[Web document revisions]
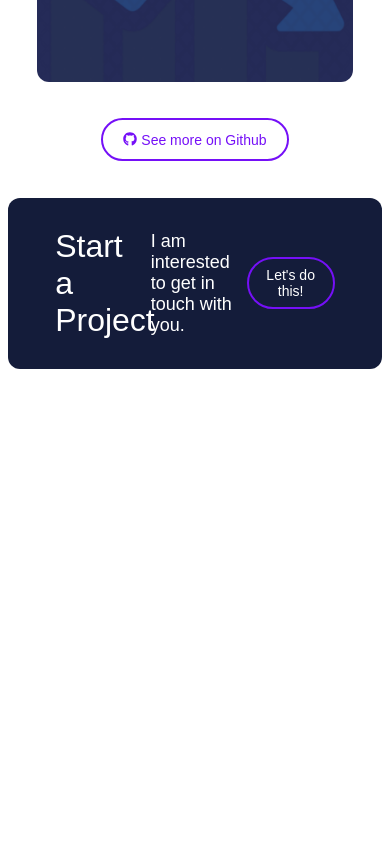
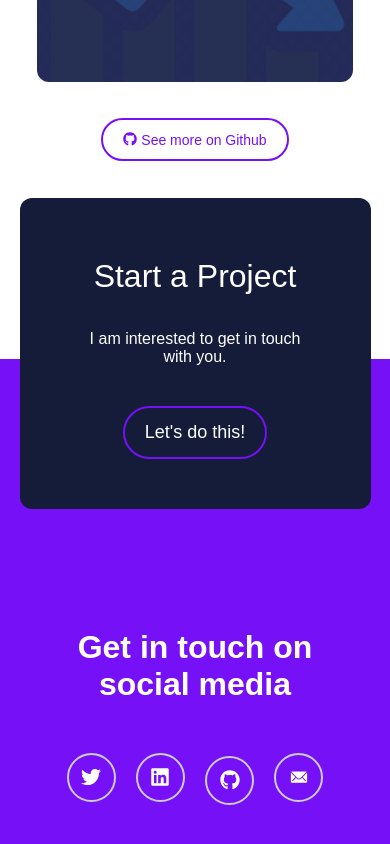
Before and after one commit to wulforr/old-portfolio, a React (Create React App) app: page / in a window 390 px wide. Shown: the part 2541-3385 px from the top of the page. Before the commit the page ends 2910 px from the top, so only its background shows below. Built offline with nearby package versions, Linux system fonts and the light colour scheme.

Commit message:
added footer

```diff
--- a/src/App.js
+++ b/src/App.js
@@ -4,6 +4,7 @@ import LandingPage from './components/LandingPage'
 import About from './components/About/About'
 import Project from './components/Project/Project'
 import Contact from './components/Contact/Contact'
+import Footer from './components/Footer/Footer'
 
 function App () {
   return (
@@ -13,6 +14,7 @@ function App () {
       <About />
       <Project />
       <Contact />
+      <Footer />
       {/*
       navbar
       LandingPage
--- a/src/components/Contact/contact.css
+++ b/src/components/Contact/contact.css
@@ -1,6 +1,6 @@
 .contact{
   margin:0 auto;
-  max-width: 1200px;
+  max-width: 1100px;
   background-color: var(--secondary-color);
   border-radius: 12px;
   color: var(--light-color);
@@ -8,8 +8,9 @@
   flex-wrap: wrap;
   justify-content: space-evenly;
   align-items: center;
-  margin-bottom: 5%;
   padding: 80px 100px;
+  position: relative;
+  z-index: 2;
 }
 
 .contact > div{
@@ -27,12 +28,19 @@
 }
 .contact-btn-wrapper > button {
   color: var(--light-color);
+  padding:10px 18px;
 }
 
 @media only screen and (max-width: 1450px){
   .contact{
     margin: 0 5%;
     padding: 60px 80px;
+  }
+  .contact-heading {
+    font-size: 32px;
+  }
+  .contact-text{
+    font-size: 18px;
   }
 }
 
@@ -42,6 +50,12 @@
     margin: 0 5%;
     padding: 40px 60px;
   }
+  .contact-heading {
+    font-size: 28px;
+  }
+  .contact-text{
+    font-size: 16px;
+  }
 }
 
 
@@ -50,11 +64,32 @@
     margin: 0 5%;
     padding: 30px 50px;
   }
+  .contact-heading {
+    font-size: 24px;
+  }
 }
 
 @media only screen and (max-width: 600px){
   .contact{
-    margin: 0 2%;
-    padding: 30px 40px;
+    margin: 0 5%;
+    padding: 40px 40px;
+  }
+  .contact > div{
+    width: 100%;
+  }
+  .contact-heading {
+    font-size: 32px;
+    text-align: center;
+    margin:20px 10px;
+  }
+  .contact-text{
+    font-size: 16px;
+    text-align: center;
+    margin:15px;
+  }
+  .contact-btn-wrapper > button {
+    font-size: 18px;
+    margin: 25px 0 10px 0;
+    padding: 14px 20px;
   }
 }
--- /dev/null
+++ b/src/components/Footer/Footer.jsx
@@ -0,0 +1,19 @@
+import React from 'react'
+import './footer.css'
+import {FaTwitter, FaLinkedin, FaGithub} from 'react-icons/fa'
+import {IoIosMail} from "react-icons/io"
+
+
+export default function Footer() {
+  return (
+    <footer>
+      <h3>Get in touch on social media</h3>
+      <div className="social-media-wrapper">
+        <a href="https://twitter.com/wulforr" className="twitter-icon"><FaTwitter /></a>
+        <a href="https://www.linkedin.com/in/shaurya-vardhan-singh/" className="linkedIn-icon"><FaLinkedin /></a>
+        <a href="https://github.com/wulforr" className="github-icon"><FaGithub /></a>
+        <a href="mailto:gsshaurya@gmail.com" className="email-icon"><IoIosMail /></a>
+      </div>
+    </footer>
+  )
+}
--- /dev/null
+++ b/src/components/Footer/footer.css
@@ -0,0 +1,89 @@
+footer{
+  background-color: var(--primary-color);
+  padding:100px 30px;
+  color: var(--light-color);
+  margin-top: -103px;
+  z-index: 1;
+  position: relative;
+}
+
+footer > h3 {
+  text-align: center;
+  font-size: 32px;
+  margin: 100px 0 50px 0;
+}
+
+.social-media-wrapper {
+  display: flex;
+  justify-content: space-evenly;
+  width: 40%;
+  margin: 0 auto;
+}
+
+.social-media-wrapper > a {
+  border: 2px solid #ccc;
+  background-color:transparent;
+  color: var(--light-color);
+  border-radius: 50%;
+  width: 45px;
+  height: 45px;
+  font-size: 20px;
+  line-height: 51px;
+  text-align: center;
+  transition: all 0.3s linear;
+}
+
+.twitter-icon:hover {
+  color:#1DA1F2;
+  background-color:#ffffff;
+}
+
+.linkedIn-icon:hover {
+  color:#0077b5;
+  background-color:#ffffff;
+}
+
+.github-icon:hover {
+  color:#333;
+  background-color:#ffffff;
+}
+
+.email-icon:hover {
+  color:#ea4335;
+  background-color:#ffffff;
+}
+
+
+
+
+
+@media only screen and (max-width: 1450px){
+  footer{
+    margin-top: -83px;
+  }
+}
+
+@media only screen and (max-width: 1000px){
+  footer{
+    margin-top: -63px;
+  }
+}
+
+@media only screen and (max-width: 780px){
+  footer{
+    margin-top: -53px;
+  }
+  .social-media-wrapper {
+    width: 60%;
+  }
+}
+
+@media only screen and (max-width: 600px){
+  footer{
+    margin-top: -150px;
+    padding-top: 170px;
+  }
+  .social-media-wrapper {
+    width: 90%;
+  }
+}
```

...

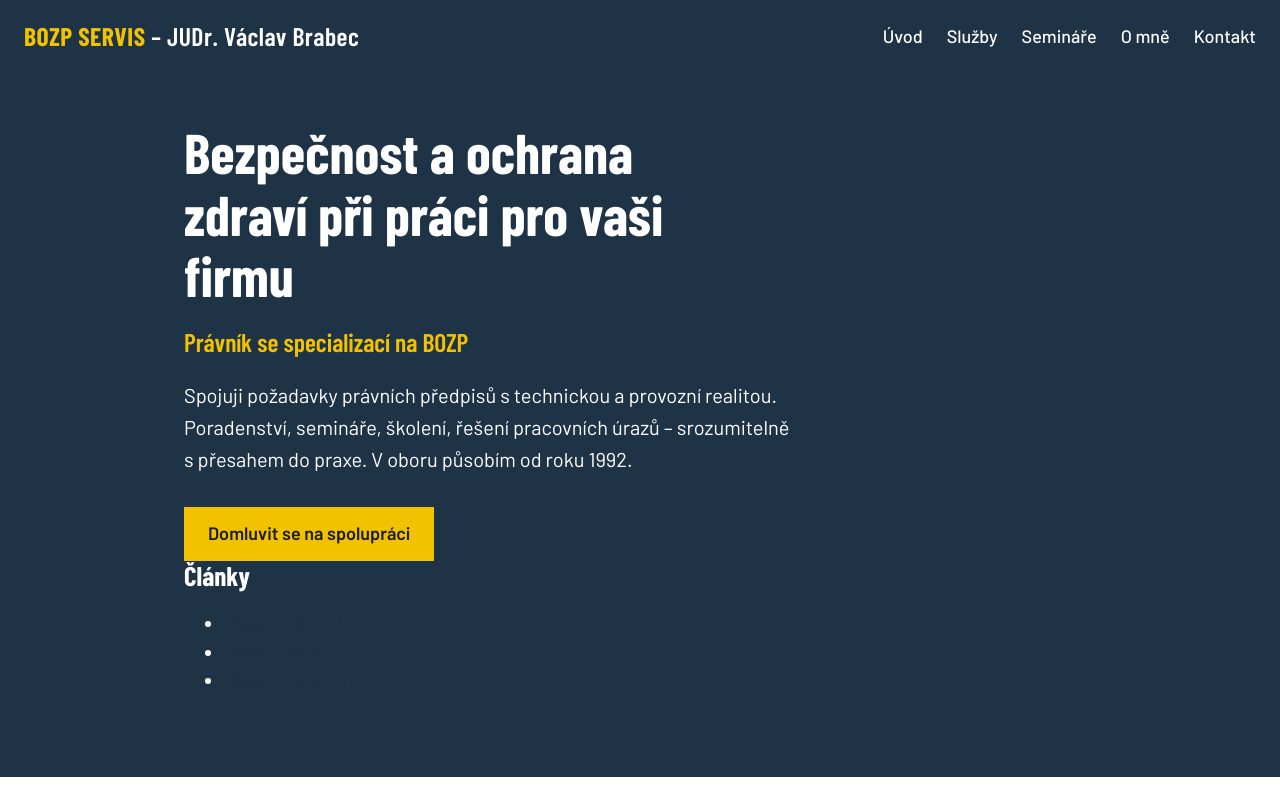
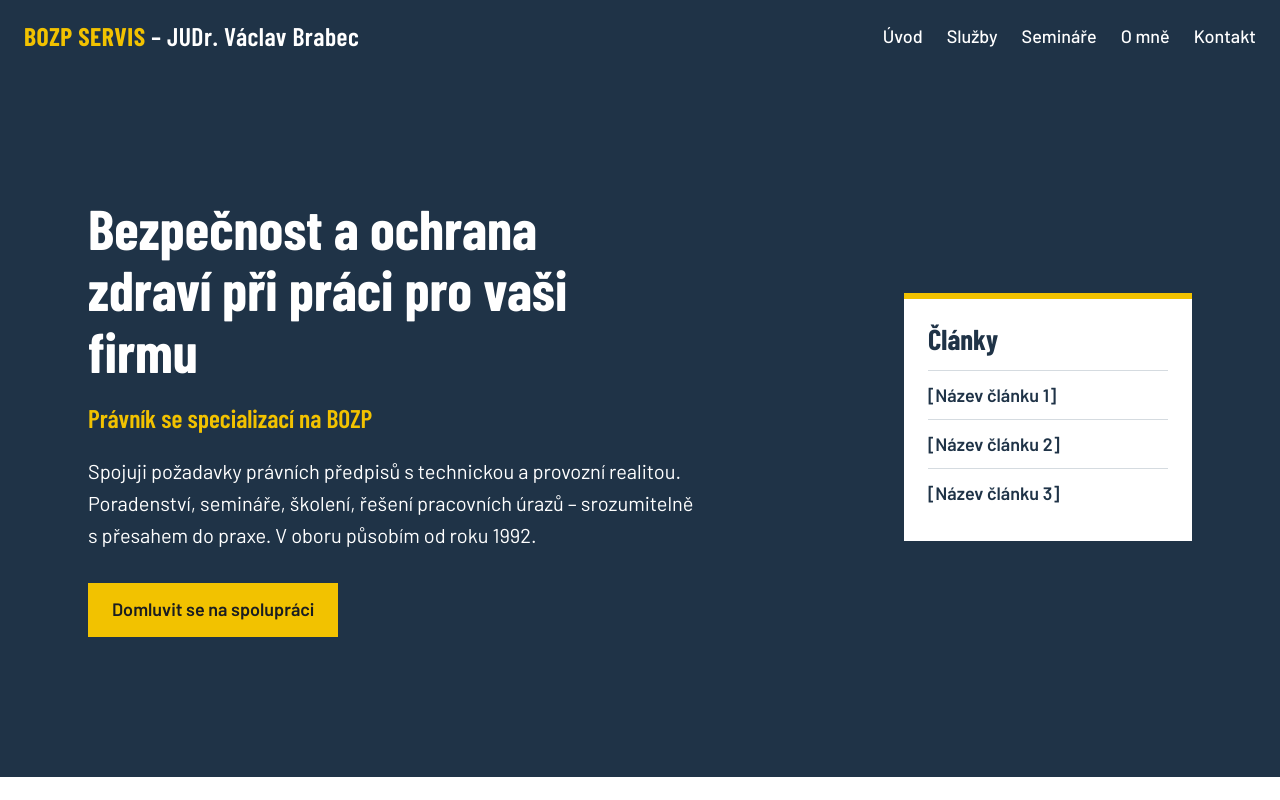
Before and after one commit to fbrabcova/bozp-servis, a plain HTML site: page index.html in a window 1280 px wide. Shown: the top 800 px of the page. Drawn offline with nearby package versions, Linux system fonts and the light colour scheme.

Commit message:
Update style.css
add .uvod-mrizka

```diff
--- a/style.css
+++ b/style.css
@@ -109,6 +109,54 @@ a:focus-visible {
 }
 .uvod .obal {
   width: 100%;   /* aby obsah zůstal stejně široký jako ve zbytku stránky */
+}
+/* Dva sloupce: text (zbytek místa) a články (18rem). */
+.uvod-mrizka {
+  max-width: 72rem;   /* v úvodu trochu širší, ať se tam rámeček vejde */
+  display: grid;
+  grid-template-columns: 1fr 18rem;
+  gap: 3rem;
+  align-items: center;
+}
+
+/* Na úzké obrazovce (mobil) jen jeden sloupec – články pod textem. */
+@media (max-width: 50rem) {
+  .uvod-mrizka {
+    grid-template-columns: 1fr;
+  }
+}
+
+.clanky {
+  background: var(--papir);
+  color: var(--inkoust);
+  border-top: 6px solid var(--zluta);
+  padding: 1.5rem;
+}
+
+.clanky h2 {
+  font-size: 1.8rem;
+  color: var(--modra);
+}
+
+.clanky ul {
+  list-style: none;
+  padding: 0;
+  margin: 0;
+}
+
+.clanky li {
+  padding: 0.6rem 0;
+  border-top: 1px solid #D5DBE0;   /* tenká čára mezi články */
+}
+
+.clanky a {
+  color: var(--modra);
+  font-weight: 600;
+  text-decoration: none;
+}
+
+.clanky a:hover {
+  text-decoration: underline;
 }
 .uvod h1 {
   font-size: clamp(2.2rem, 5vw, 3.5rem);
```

### Exercise
Copy out every line from the records that has the word "uvod".

### Solution to the exercise
add .uvod-mrizka
 .uvod .obal {
+.uvod-mrizka {
+  .uvod-mrizka {
 .uvod h1 {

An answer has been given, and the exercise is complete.